US influence is suspected in this case between Greece and Macedonia because the Americans are pushing to bring the whole of the Balkan peninsula under Western control. This has been policy for nearly thirty years – at least since the Yugoslav wars led to a US-brokered peace deal in Bosnia in 1995. In recent years the tempo has quickened, with the accession of Montenegro to NATO last year leaving only Macedonia and Serbia as missing pieces of the puzzle. The Greek victory over the name of Macedonia removes the last obstacle to that country’s accession to NATO and other “Euro-Atlantic structures” like the EU and soon only Serbia will be left.

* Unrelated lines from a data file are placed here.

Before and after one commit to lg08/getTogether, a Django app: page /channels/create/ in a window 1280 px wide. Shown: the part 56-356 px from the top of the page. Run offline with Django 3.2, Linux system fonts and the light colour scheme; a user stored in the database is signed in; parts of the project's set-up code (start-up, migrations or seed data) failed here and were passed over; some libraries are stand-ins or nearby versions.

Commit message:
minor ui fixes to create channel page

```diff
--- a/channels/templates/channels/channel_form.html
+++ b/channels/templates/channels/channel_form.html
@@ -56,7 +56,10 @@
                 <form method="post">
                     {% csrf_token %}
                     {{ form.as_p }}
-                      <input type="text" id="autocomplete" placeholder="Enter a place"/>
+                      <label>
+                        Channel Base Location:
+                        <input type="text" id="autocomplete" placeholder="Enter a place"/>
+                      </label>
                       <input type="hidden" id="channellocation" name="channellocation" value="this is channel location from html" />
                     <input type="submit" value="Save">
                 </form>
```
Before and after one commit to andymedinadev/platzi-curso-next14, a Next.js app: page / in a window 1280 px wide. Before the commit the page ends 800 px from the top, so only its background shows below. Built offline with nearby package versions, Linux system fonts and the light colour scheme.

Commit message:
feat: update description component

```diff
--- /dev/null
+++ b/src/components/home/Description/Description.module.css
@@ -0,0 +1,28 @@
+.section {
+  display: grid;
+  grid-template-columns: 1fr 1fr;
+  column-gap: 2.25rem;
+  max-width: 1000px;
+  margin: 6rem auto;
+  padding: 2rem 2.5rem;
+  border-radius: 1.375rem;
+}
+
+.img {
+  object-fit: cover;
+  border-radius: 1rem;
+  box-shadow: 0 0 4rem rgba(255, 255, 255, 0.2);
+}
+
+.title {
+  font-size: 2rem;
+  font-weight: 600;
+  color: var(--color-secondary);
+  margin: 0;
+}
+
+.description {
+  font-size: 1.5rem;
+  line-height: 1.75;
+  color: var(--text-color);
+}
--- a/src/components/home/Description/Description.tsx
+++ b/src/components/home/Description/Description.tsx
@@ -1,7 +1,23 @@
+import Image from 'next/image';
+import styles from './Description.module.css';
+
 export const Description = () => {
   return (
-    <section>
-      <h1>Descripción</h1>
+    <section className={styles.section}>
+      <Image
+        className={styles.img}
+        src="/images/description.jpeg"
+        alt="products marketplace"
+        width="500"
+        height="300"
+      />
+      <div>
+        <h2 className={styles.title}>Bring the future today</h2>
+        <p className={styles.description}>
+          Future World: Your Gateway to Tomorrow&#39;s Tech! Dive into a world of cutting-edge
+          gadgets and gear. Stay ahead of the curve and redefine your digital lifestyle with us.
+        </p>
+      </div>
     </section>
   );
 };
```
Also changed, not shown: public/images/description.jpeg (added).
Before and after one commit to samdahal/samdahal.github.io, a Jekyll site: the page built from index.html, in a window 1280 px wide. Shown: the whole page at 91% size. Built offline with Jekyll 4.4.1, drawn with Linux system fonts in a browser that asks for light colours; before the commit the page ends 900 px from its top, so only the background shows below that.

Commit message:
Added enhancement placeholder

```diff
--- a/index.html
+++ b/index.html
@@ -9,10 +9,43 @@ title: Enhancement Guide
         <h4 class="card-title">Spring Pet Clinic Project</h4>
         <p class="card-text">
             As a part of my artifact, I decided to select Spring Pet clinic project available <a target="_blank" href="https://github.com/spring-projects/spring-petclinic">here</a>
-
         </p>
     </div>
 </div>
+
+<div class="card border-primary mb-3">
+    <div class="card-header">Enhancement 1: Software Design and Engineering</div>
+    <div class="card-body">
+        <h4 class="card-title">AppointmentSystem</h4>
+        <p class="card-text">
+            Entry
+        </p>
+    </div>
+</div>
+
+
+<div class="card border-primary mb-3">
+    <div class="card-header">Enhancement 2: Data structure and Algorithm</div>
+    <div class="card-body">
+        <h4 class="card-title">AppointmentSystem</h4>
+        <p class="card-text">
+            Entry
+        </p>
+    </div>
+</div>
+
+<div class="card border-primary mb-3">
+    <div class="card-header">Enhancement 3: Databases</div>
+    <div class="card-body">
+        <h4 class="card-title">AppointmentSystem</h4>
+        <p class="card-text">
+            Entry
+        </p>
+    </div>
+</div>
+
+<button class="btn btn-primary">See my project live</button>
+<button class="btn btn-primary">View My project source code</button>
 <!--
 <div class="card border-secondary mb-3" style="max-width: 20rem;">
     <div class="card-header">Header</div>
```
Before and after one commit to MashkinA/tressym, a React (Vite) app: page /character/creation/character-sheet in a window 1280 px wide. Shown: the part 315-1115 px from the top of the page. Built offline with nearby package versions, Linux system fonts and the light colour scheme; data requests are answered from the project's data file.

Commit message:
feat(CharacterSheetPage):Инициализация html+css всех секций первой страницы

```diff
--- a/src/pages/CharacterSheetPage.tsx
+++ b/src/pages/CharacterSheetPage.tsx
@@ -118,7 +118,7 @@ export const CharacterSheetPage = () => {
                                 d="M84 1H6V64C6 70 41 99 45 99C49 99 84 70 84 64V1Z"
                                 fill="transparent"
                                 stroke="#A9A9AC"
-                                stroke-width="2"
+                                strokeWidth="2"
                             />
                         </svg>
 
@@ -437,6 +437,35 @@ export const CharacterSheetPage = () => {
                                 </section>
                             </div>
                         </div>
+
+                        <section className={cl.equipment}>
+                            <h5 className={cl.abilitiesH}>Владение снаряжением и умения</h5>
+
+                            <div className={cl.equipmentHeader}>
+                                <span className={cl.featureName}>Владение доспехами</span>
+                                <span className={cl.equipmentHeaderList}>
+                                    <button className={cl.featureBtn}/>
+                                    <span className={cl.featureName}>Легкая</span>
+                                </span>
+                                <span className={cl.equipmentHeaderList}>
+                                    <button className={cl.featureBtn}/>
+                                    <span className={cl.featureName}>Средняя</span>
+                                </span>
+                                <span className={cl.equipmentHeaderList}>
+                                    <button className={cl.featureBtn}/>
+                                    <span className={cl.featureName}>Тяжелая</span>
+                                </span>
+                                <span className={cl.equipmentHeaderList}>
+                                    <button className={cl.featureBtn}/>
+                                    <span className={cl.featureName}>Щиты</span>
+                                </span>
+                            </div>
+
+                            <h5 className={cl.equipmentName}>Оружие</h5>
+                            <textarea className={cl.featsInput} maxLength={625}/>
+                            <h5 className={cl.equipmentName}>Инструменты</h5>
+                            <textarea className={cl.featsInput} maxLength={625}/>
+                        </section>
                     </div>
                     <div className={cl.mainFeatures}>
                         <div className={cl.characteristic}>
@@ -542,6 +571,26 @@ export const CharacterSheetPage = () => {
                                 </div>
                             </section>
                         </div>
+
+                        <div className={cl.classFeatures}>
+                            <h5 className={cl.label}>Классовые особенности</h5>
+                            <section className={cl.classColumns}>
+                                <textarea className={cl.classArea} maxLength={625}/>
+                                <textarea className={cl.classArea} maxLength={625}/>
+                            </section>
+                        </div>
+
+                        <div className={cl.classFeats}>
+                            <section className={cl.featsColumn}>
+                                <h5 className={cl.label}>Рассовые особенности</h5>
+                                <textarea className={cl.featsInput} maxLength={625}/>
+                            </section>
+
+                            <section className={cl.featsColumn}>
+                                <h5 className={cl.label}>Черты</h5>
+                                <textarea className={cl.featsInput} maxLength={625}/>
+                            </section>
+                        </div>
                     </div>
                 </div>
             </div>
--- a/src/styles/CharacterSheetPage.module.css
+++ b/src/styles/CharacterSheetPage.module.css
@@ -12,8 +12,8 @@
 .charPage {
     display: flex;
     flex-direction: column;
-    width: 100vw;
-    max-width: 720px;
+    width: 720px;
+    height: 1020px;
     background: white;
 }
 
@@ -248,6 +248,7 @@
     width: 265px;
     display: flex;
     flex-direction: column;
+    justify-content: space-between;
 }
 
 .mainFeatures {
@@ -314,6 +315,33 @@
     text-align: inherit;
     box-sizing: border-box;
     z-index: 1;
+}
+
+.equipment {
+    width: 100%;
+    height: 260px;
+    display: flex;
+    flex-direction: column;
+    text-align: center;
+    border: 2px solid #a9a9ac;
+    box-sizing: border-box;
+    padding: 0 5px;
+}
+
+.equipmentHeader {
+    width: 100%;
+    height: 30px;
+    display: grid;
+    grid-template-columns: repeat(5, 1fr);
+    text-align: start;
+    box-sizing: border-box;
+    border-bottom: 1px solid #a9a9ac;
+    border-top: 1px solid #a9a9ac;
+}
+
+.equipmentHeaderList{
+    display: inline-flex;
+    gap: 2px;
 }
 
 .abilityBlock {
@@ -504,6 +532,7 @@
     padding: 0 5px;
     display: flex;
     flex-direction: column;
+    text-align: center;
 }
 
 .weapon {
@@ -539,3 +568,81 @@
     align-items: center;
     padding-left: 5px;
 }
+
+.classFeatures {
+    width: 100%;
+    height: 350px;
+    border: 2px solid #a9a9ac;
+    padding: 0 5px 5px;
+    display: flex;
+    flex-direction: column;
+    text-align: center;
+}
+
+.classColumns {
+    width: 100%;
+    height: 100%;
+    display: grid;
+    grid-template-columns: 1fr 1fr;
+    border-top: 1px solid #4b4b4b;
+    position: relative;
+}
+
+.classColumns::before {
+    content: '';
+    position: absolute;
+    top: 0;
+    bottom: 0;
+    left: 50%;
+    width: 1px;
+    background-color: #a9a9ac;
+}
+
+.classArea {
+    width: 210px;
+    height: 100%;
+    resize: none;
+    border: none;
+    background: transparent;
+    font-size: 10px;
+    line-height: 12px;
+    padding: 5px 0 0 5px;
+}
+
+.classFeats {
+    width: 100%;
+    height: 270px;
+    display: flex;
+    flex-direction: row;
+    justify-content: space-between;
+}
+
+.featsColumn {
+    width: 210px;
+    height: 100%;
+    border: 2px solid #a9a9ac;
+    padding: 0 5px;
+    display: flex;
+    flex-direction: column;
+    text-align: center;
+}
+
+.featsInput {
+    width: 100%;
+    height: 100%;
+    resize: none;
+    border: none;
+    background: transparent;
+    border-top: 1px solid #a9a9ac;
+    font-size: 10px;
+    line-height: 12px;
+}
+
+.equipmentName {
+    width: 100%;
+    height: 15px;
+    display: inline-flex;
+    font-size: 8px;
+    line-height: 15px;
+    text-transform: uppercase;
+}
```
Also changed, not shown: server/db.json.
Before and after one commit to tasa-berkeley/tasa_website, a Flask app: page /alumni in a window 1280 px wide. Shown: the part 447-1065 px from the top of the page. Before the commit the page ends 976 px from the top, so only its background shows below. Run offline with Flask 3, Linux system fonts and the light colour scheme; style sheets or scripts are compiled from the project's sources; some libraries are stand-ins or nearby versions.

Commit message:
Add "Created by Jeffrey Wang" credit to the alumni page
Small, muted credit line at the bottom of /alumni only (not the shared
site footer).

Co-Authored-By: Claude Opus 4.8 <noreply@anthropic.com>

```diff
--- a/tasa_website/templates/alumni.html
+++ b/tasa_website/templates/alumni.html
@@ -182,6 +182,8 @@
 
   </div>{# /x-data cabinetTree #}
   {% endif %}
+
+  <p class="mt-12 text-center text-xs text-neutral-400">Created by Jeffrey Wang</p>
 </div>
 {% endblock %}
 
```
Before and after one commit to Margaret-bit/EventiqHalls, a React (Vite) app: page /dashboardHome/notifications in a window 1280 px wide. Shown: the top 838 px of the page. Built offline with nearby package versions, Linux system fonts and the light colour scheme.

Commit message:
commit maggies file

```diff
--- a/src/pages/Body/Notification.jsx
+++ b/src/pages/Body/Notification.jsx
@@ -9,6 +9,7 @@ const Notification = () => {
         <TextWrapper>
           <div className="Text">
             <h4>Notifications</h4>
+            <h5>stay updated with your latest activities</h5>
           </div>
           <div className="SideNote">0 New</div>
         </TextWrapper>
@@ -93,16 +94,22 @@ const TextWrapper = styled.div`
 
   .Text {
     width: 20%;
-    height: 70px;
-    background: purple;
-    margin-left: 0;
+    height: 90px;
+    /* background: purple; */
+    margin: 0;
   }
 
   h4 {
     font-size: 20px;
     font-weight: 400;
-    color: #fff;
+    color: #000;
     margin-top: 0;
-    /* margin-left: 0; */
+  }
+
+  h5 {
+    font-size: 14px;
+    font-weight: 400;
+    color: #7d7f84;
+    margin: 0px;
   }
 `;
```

Will she last long?
One of the most notorious anecdotes of the Second World War was told by Churchill. While in Moscow in 1944, he and Stalin divided up Eastern Europe and the Balkans into spheres of influence, putting percentage figures to show the respective weight of the West and the USSR – 10:90 in Greece, 50:50 Yugoslavia, 25:75 in Bulgaria, and so on. Churchill recalls how this so-called Percentages Agreement was concluded in a few minutes, and how he scribbled a note of their verbal agreement on a piece of paper which Stalin glanced at for a second and then ticked off. Churchill wrote, “It was all settled in no more time than it takes to set down.”
Churchill then reflected that it might seem cynical to decide the fate of millions of people in such an offhand manner. Later generations have generally agreed with his self-criticism. Today’s West would certainly never conclude such an agreement – but not because of any squeamishness or lack of cynicism on its part. Instead, the West, especially the US, could not conclude any agreement because in every case the only acceptable outcome would be 100% influence for itself. That is what Geoffrey Pyatt and his colleagues spend their entire careers trying to achieve – and, to a large extent, they succeed.